    28. (1994). Mexican Food: Oilé. Nutrition Action Health Letter.
    29. (1999). Mixing virtue and vice: Combining the immediacy effect and the desire for diversity. doi
    30. (1982). Moralities of everyday life. doi
    31. (1956). Myopia and Inconsistency in Dynamic Utility Maximization, doi
    32. (1994). New challenges to the rationality assumption. doi
    33. (1996). Out of Control: doi
    34. (1992). Picoeconomics: The strategic interaction of successive motivational states within the person. doi
    35. (1999). Potato manufacturers seek excitement beyond the fry.
    36. (1998). Predicting hunger: The effects of appetite and delay on choice. Organizational Behavior and Human Decision Processes, doi

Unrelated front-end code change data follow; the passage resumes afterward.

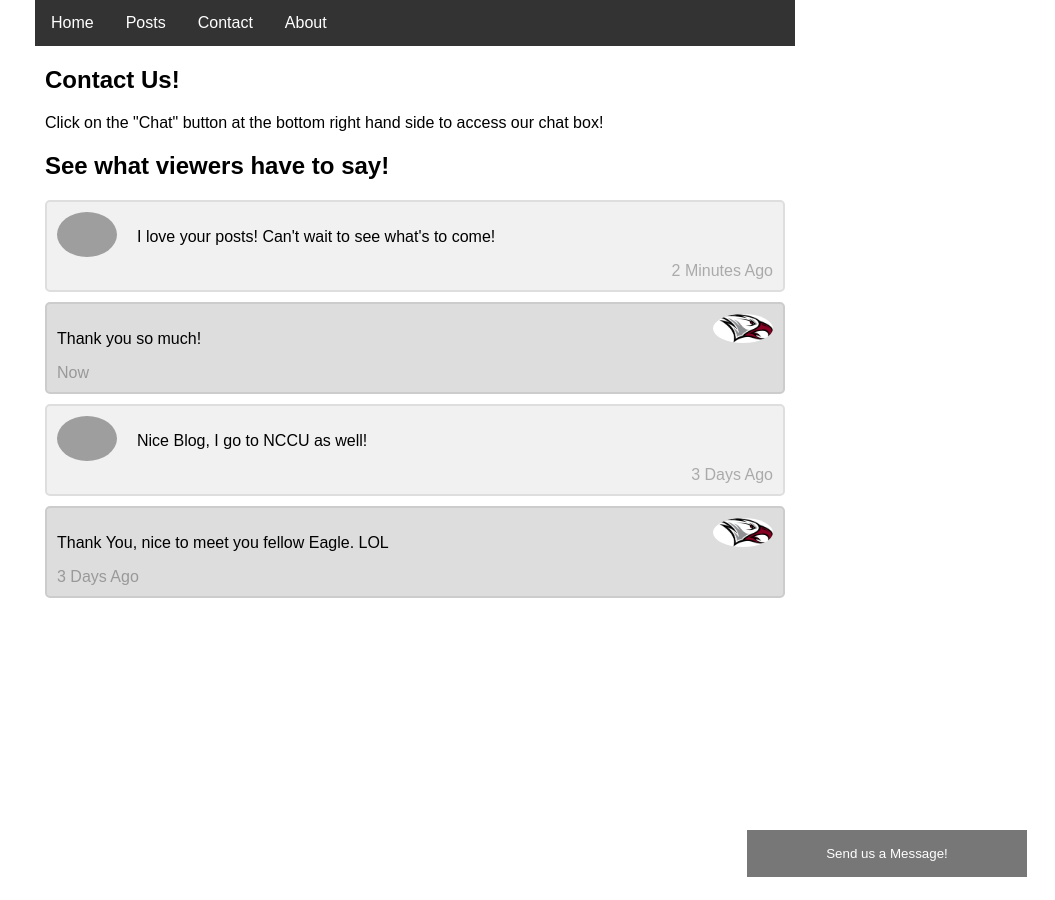
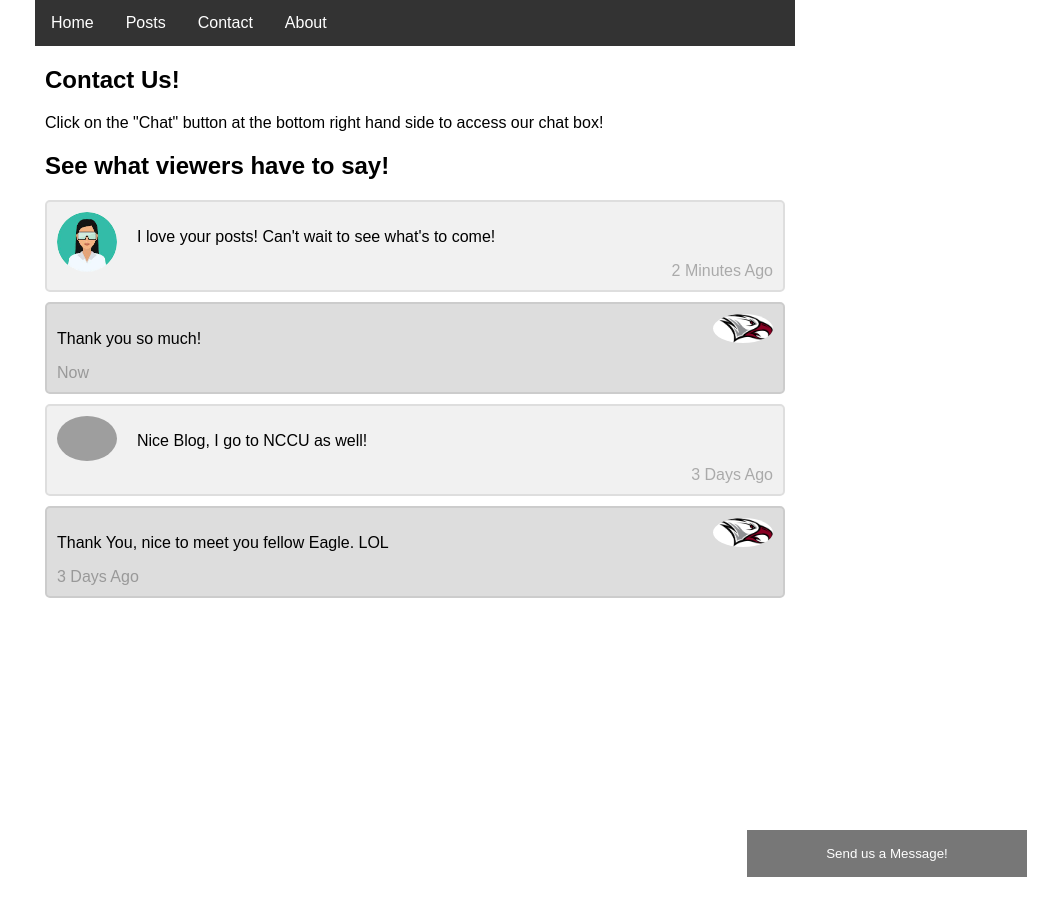
Before and after one commit to Dbryant58/blogproject, a Jekyll site: the page built from contact.html, in a window 1280 px wide. Shown: the whole page, without its empty margins (225-1280 px from the left). Built offline with Jekyll 4.4.1, drawn with Linux system fonts in a browser that asks for light colours; grey boxes are pictures that could not be loaded.

Commit message:
Update contact.html

```diff
--- a/contact.html
+++ b/contact.html
@@ -173,7 +173,7 @@ body {
 <h2>See what viewers have to say!</h2>
 
 <div class="container">
-  <img src="/w3images/bandmember.jpg" alt="Avatar" style="width:100%;">
+  <img src="avatar.jpg" alt="Avatar" style="width:100%;">
   <p>I love your posts! Can't wait to see what's to come!</p>
   <span class="time-right">2 Minutes Ago</span>
 </div>
```
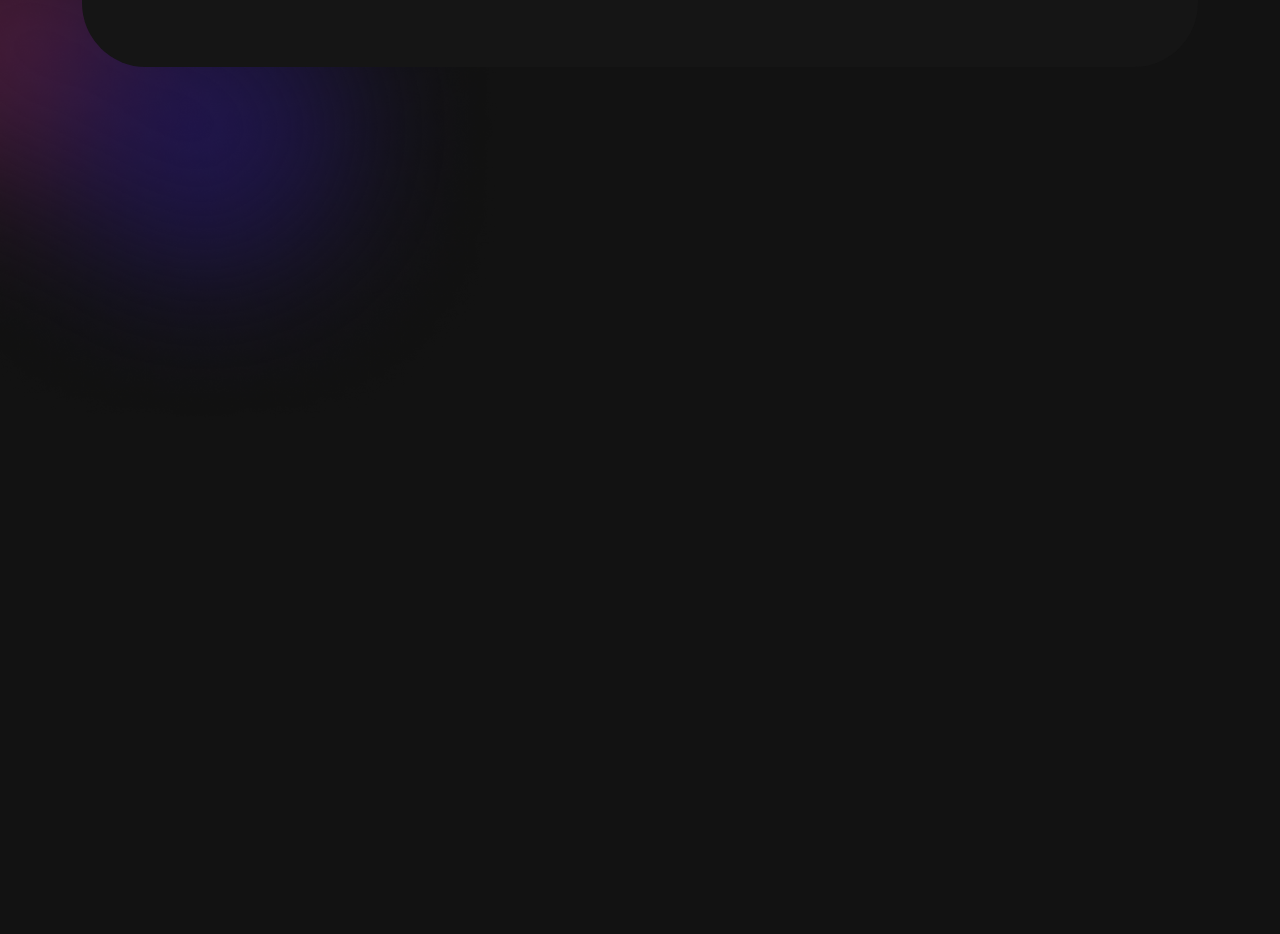
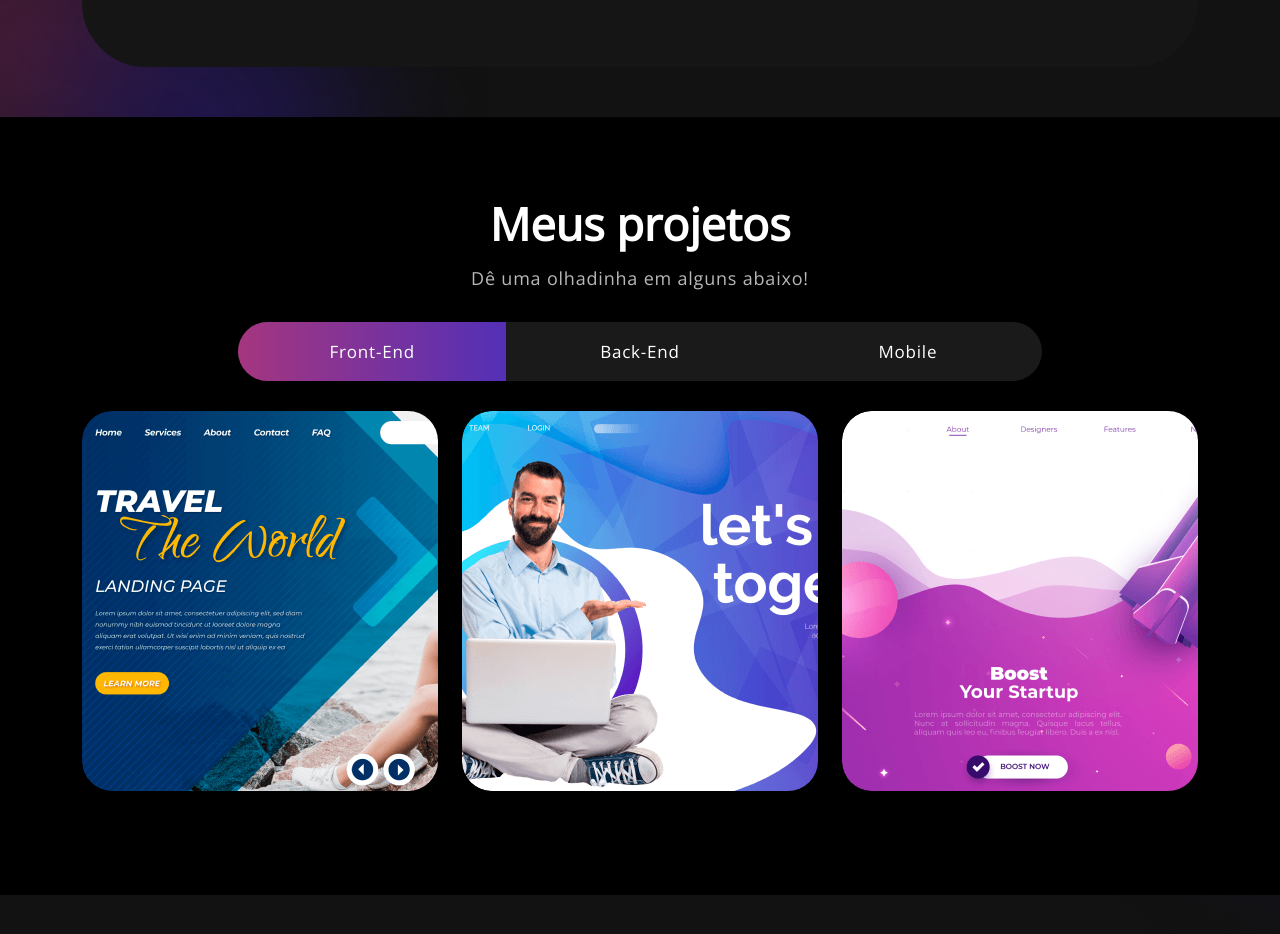
Before and after one commit to SamuelMTeixeira/Portfolio, a React (Create React App) app: page / in a window 1280 px wide. Shown: the part 1228-2162 px from the top of the page. Before the commit the page ends 1665 px from the top, so only its background shows below. Built offline with nearby package versions, Linux system fonts and the light colour scheme.

Commit message:
Add projetos
- Add nova tag: meus projetos
- Ajustes

```diff
--- a/src/App.js
+++ b/src/App.js
@@ -1,6 +1,8 @@
 import AppBar from './components/AppBar'
 import Home from './components/Home'
 import Skills from './components/Skills'
+import Projects from './components/Projects'
+
 import './assets/css/App.css'
 
 function App() {
@@ -10,6 +12,7 @@ function App() {
       <main>
         <Home />
         <Skills />
+        <Projects />
       </main>
     </>
   );
--- a/src/assets/css/AppBar.css
+++ b/src/assets/css/AppBar.css
@@ -1,15 +1,14 @@
 nav.navbar {
     padding: 18px 0;
     transition: 0.32 ease-in-out;
-    background-color: transparent !important;
-    z-index: 100;
+    background-color: rgba(18, 18, 18, 0) !important;
+    z-index: 999;
 }
 
 nav.navbar.scrolled {
     padding: 10px 0;
     transition: 0.32 ease-in-out;
-
-    background-color: #121212 !important;
+    background-color: rgb(18, 18, 18, 1) !important;
 }
 
 nav.navbar .navbar-brand {
--- /dev/null
+++ b/src/assets/css/Projects.css
@@ -0,0 +1,125 @@
+section#projects {
+    padding: 80px 0;
+    position: relative;
+    background-color: black;
+}
+
+section#projects h2 {
+    font-size: 45px;
+    font-weight: 700;
+    text-align: center;
+}
+
+section#projects p {
+    color: #B8B8B8;
+    font-size: 18px;
+    letter-spacing: 0.8px;
+    line-height: 1.5em;
+    margin: 14px auto 30px auto;
+    text-align: center;
+    width: 56%;
+}
+
+section#projects .nav.nav-pills {
+    width: 72%;
+    margin: 0 auto;
+    border-radius: 50px;
+    background-color: rgb(255 255 255 / 10%);
+    overflow: hidden;
+    margin-bottom: 30px;
+}
+
+section#projects .nav.nav-pills .nav-item {
+    width: 33.33333%;
+}
+
+section#projects .nav.nav-pills .nav-link {
+    background-color: transparent;
+    border-radius: 0;
+    padding: 17px 0;
+    color: #fff;
+    width: 100%;
+    font-size: 17px;
+    letter-spacing: 0.8px;
+    font-weight: 500;
+    position: relative;
+    transition: 0.3s ease-in-out;
+    text-align: center;
+    z-index: 0;
+}
+
+section#projects .nav.nav-pills .nav-link::before {
+    content: "";
+    position: absolute;
+    width: 0;
+    height: 100%;
+    background: linear-gradient(90.21deg, #AA367C -5.91%, #4A2FBD 111.58%);
+    top: 0;
+    left: 0;
+    z-index: -1;
+    transition: 0.3s ease-in-out;
+}
+
+section#projects .nav.nav-pills .nav-link.active::before {
+    width: 100% !important;
+}
+
+.cardProject {
+    position: relative;
+    border-radius: 30px;
+    overflow: hidden;
+    margin-bottom: 24px;
+}
+
+.cardProject::before {
+    content: "";
+    background: linear-gradient(90.21deg, #AA367C -5.91%, #4A2FBD 111.58%);
+    opacity: 0.85;
+    position: absolute;
+    width: 100%;
+    height: 0;
+    transition: 0.4s ease-in-out;
+}
+
+.cardProject:hover::before {
+    height: 100%;
+}
+
+.cardProject .texto {
+    position: absolute;
+    text-align: center;
+    top: 65%;
+    left: 50%;
+    transform: translate(-50%, -50%);
+    transition: 0.5s ease-in-out;
+    opacity: 0;
+    width: 100%;
+}
+
+.cardProject:hover .texto {
+    top: 50%;
+    opacity: 1;
+}
+
+.texto h4 {
+    font-size: 30px;
+    font-weight: 700;
+    letter-spacing: 0.8px;
+    line-height: 1.1em;
+}
+
+.texto span {
+    font-style: italic;
+    font-weight: 400;
+    font-size: 15px;
+    letter-spacing: 0.8px;
+}
+
+.background-image-right {
+    top: 20%;
+    position: absolute;
+    bottom: 0;
+    width: 35%;
+    right: 0;
+    z-index: -4;
+}
--- a/src/components/AppBar.js
+++ b/src/components/AppBar.js
@@ -31,7 +31,7 @@ const pages = [
   {
     id: 2,
     name: "Projetos",
-    url: "#projetos",
+    url: "#projects",
     active: "projetos"
   }
 ]
--- a/src/components/Home.js
+++ b/src/components/Home.js
@@ -69,7 +69,7 @@ const Home = () => {
                         </button>
                     </Col>
                     <Col xs={12} md={6} xl={5}>
-                        <img src={homeImg} alt="home page image" />
+                        <img src={homeImg} alt="home page" />
                     </Col>
                 </Row>
             </Container>
--- /dev/null
+++ b/src/components/ProjectCard.js
@@ -0,0 +1,19 @@
+import React from 'react'
+
+import { Col } from 'react-bootstrap'
+
+const ProjectCard = ({title, description, imgUrl}) => {
+    return (
+        <Col sm={6} md={4} >
+            <div className='cardProject'>
+                <img src={imgUrl} alt='card'/>
+                <div className='texto'>
+                    <h4>{title}</h4>
+                    <span>{description}</span>
+                </div>
+            </div>
+        </Col>
+    )
+}
+
+export default ProjectCard
--- /dev/null
+++ b/src/components/Projects.js
@@ -0,0 +1,124 @@
+import React from 'react'
+import '../assets/css/Projects.css'
+
+import { Container, Row, Col, Nav, Tab } from 'react-bootstrap'
+import ProjectCard from './ProjectCard';
+
+import imgProj1 from '../assets/img/project-img1.png';
+import imgProj2 from '../assets/img/project-img2.png';
+import imgProj3 from '../assets/img/project-img3.png';
+import colorSharp2 from '../assets/img/color-sharp2.png'
+
+const FrontProjects = [
+    {
+        id: 0,
+        title: "PingCast - Plataforma de podcasts de tecnologia",
+        description: "Desenvolvido em React.JS",
+        imgUrl: imgProj1
+    },
+    {
+        id: 1,
+        title: "PetShop",
+        description: "Desenvolvido em React.JS",
+        imgUrl: imgProj2
+    },
+    {
+        id: 2,
+        title: "Newsletter",
+        description: "Desenvolvido em React.JS",
+        imgUrl: imgProj3
+    }
+]
+
+const BackProjects = [
+    {
+        id: 0,
+        title: "Sistema hospitalar",
+        description: "Desenvolvido em Java",
+        imgUrl: imgProj1
+    },
+    {
+        id: 2,
+        title: "PSC Lava-Jato",
+        description: "Desenvolvedor Java",
+        imgUrl: imgProj3
+    }
+]
+
+const MobileProjects = [
+    {
+        id: 0,
+        title: "Em desenvolvimento",
+        description: "Desenvolvendo em Java",
+        imgUrl: imgProj1
+    },
+]
+
+const Projects = () => {
+    return (
+        <section id="projects">
+            <Container>
+                <Row>
+                    <Col>
+                        <h2>Meus projetos</h2>
+                        <p>Dê uma olhadinha em alguns abaixo!</p>
+                        <Tab.Container id='projects-tabs' defaultActiveKey={'first'}>
+                            <Nav variant='pills' defaultActiveKey={'first'}>
+                                <Nav.Item>
+                                    <Nav.Link eventKey='first' >Front-End</Nav.Link>
+                                </Nav.Item>
+
+                                <Nav.Item>
+                                    <Nav.Link eventKey='second'>Back-End</Nav.Link>
+                                </Nav.Item>
+
+                                <Nav.Item>
+                                    <Nav.Link eventKey='third' >Mobile</Nav.Link>
+                                </Nav.Item>
+                            </Nav>
+
+                            <Tab.Content>
+                                <Tab.Pane eventKey={'first'}>
+                                    <Row>
+                                        {FrontProjects.map(projeto => {
+                                            return (
+                                                <ProjectCard key={projeto.id}
+                                                    {...projeto} />
+                                            )
+                                        })}
+                                    </Row>
+                                </Tab.Pane>
+
+                                <Tab.Pane eventKey={'second'}>
+                                    <Row>
+                                        {BackProjects.map(projeto => {
+                                            return (
+                                                <ProjectCard key={projeto.id}
+                                                    {...projeto} />
+                                            )
+                                        })}
+                                    </Row>
+                                </Tab.Pane>
+
+                                <Tab.Pane eventKey={'third'}>
+                                    <Row>
+                                        {MobileProjects.map(projeto => {
+                                            return (
+                                                <ProjectCard key={projeto.id}
+                                                    {...projeto} />
+                                            )
+                                        })}
+                                    </Row>
+                                </Tab.Pane>
+
+                            </Tab.Content>
+                        </Tab.Container>
+                    </Col>
+                </Row>
+            </Container>
+            <img src={colorSharp2} className='background-image-right' alt='Background right' />
+        </section>
+    )
+}
+
+export default Projects
--- a/src/components/Skills.js
+++ b/src/components/Skills.js
@@ -63,12 +63,12 @@ const Skills = () => {
                     <Col>
                         <div className='skills-box'>
                             <h2>Minhas habilidades</h2>
-                            <p>Aqui vai uma lista de skills que adquirir ao decorrer dessa caminhada</p>
+                            <p>Aqui vai uma lista de skills que adquiri ao decorrer dessa caminhada</p>
 
                             <Carousel responsive={responsive} infinite={true} className={'skill-slider'}>
                                 {listSkills.map(skill => (
                                     <div className='item' key={skill.id}>
-                                        <img src={skill.imageName} alt="image skill" />
+                                        <img src={skill.imageName} alt="skill" />
                                         <h5>{skill.name}</h5>
                                     </div>
                                 ))}
```
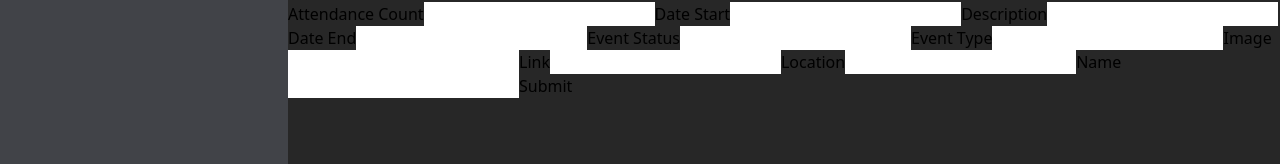
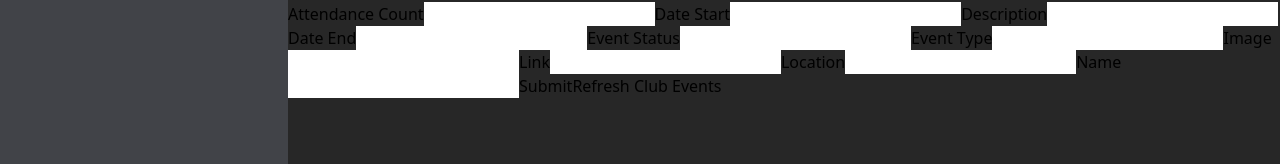
Before and after one commit to KnightHacks/admin-tool, a React (Create React App) app: page /dashboard/events in a window 1280 px wide. Shown: the part 350-514 px from the top of the page. Built offline with nearby package versions, Linux system fonts and the light colour scheme; no server answers; what @azure/msal-react would draw is missing.

Commit message:
Added refresh club event button

```diff
--- a/src/components/eventCreation.tsx
+++ b/src/components/eventCreation.tsx
@@ -1,5 +1,5 @@
 import React, { useState, useEffect } from 'react';
-
+import { useEndpoint } from '../api';
 export default function EventCreation(): JSX.Element {
   const [attendanceCount, setAttendanceCount] = useState('');
   const [dateTime, setDateTime] = useState('');
@@ -13,6 +13,12 @@ export default function EventCreation(): JSX.Element {
   const [eventName, setEventName] = useState('');
   const [statusCode, setStatusCode] = useState(0);
   const [statusText, setStatusText] = useState('');
+  function RefreshClubEvents() {
+    const d = useEndpoint(
+      process.env.REACT_APP_API_URL + '/api/club/refresh_events/',
+    );
+  }
+
   function AttendanceCapture(event: React.ChangeEvent<HTMLInputElement>) {
     setAttendanceCount(event.target.value);
   }
@@ -102,6 +108,7 @@ export default function EventCreation(): JSX.Element {
       <label>Name</label>
       <input type="text" onChange={EventNameCapture} />
       <button onClick={CreateEvent}>Submit</button>
+      <button onClick={RefreshClubEvents}>Refresh Club Events</button>
     </div>
   );
 }
```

    37. (1995). Preference reversals due to myopic discounting of delayed reward. doi
    38. (1977). Prices and choices: microeconomic vignettes.
    39. (1991). Procrastination and obedience,
    40. (2002). Procrastination, Deadlines, and Performance: Self-Control by Precommitment, doi
    41. (2002). Reasons for sequence preferences. doi
    42. (1995). Sales of nutritionally improved foods outpace traditional counterparts,
    43. (1984). Self-command in Practice, in Policy, and in a Theory of Rational Choice.
    44. (1992). Self-Command: A New Discipline,
    45. (2002). Self-control for the righteous: Toward a theory of pre-commitment to indulgence. doi
    46. (2003). Self-rationing: Self-control in consumer choice. In doi
    47. (1981). Some empirical evidence on dynamic inconsistency. doi
    48. (1975). Specious reward: A behavioral theory of impulsiveness and impulse control. doi
    49. (1988). Status quo bias in decision making. doi
    50. (1995). Stuffed crust puffs up PepsiCo profits.
    51. (1995). Taco Bells Border Lights fail to fatten sales.
    52. (1994). Temporal discounting and preference reversals in choice between delayed outcomes. doi
    53. (1984). Tests of an equivalence rule for fixed and variable reinforcer delays. doi
    54. (2000). The economics of immediate gratification. doi
    55. (1997). The endogenous determination of time preference. doi
    56. (1996). The low-fat lowdown.
    57. (2002). The lure of choice. LSE Working paper.
    58. (1997). The Matching Law. New York: Russell Sage Foundation and Cambridge, MA: doi
    59. (1993). The Nature of Rationality. doi
    60. (1994). The reasonableness of non-constant discounting. doi
    61. (1998). The Red and the Black: doi
    62. (2000). The Triumph of Taste. Frozen Food Age,
    63. (2002). Time discounting and time preference: A critical review. doi
    64. (1991). Time-Inconsistent Preferences and Consumer Self-Control, doi
    65. (1980). Toward a positive theory of consumer choice. doi
    66. (2000). Ulysses unbound. Cambridge: doi
    67. (1993). Wages, seniority, and the demand for rising consumption profiles. doi
    68. (1996). Wendys, McDonalds seek new menu sizzle.
    69. (1993). When it comes to burgers, we crave beef, not McLean.
    70. (1999). Why do people give interest-free loads to the government? An experimental study of interim tax payments. doi

    To submit an update or takedown request for this paper, please submit an Update/Correction/Removal Request.